Attach the fan to the battery using duct tape. Make sure that the wires don’t touch each other as this could cause a short circuit. Once you have done this, put the fan assembly into the hole you cut earlier.

Step 5

This is where you put everything together. First, take the inlet tube and attach it to the hole you made on the top piece of styrofoam. Make sure that it is a snug fit so that no smoke escapes.

Next, take the outlet tube and attach it to the hole on the side of the chamber. Again, make sure that it is a snug fit.

Now, put the top piece of styrofoam on the chamber and seal it with duct tape. Make sure that all the holes are sealed so that no smoke escapes.

Step 6

You’re almost done! The last thing you need to do is add ice to the chamber. You will need around five pounds of ice, or enough to fill the chamber.

Once you have added the ice, turn on the fog machine and the fog chiller.

Here’s what’s going to happen:

The DIY fog chiller will produce the same effect as a store-bought chiller or a ground fogger. As the fog from the fog machine enters the fog chiller, it mixes with hot air and therefore, expands.
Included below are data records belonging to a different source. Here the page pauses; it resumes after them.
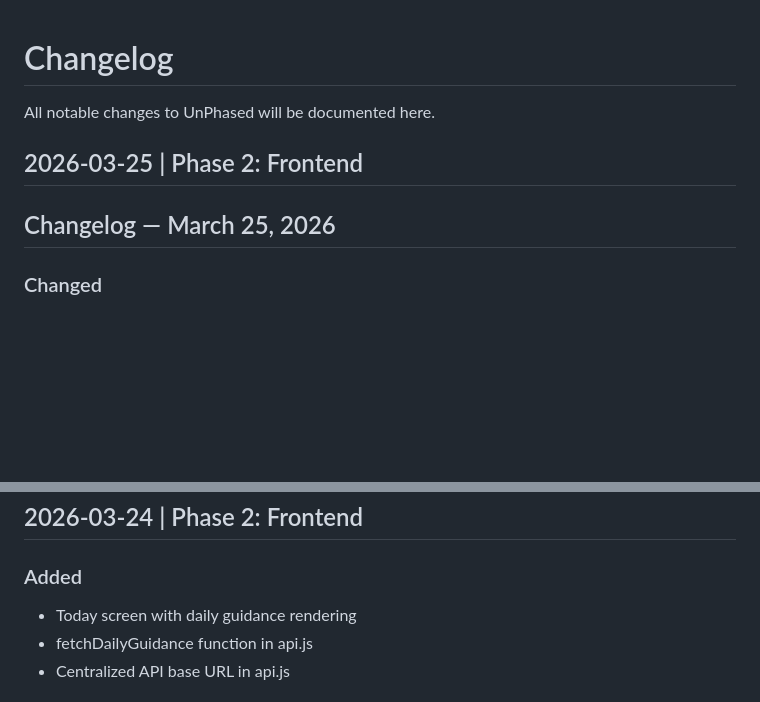
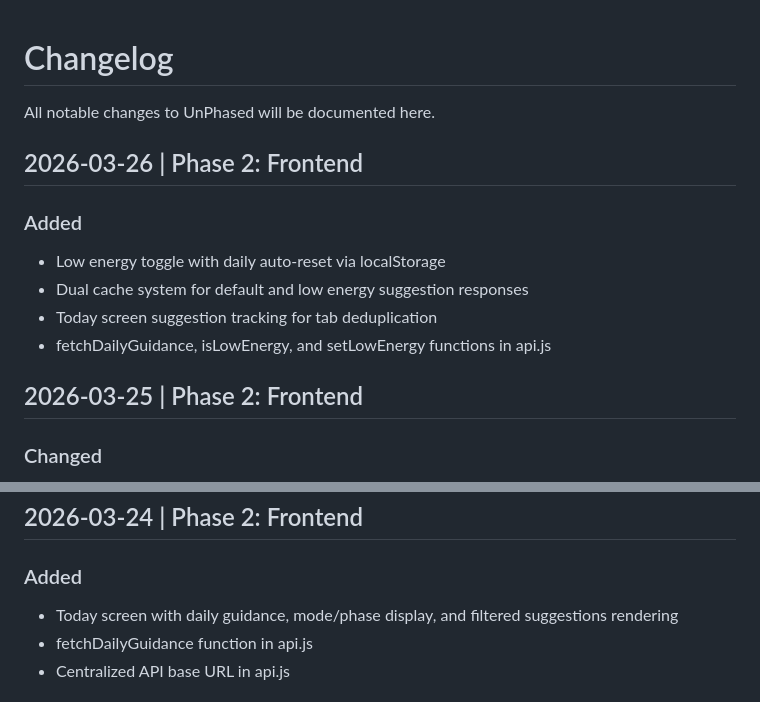
Before and after one commit to marz-in-flow/unphased, a Markdown page: CHANGELOG.md, 2 parts joined by grey strips. GitHub-like rendering; blank space fills up the shorter version.

```diff
--- a/CHANGELOG.md
+++ b/CHANGELOG.md
@@ -2,8 +2,15 @@
 
 All notable changes to UnPhased will be documented here.
 
+## 2026-03-26 | Phase 2: Frontend
+
+### Added
+- Low energy toggle with daily auto-reset via localStorage
+- Dual cache system for default and low energy suggestion responses
+- Today screen suggestion tracking for tab deduplication
+- fetchDailyGuidance, isLowEnergy, and setLowEnergy functions in api.js
+
 ## 2026-03-25 | Phase 2: Frontend
-## Changelog — March 25, 2026
 
 ### Changed
 - Added date-based pseudorandom ordering for daily suggestions in `/today`
@@ -16,7 +23,7 @@ All notable changes to UnPhased will be documented here.
 ## 2026-03-24 | Phase 2: Frontend
 
 ### Added
-- Today screen with daily guidance rendering
+- Today screen with daily guidance, mode/phase display, and filtered suggestions rendering
 - fetchDailyGuidance function in api.js
 - Centralized API base URL in api.js
 
```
When it enters the chiller it starts cooling as it mixes with cold air. Now as the cool air sinks, the fog sinks to the bottom of the chamber.

The fog gets colder and colder and sinks even further below the ice. The running fan keeps the fog low and forces it out so it shoots straight out the chamber through the outlet aperture.

So you now have low-lying fog with a normal fog machine. It helps to make sure that you cut holes that are the right size. If the holes are too big, you are not going to have an efficient system.

Note also that the ice starts to melt after some time. So watch out for this and add more ice so that your fog stays low.

If the temperature in your room is too high, you can use a big hose and keep the chiller in a colder place.

How to Make a Fog Chiller: FAQ

Final Thoughts

A fog chiller is a great addition to any Halloween display or party. It’s easy and inexpensive to make, and it will definitely impress your guests. Follow the steps above to create your own fog chiller.

Please be careful and use at your own risk
None of the authors, contributors, administrators, or anyone else connected with Wild Fog, in any way whatsoever, can be responsible for your use of the information contained in or linked from these web pages.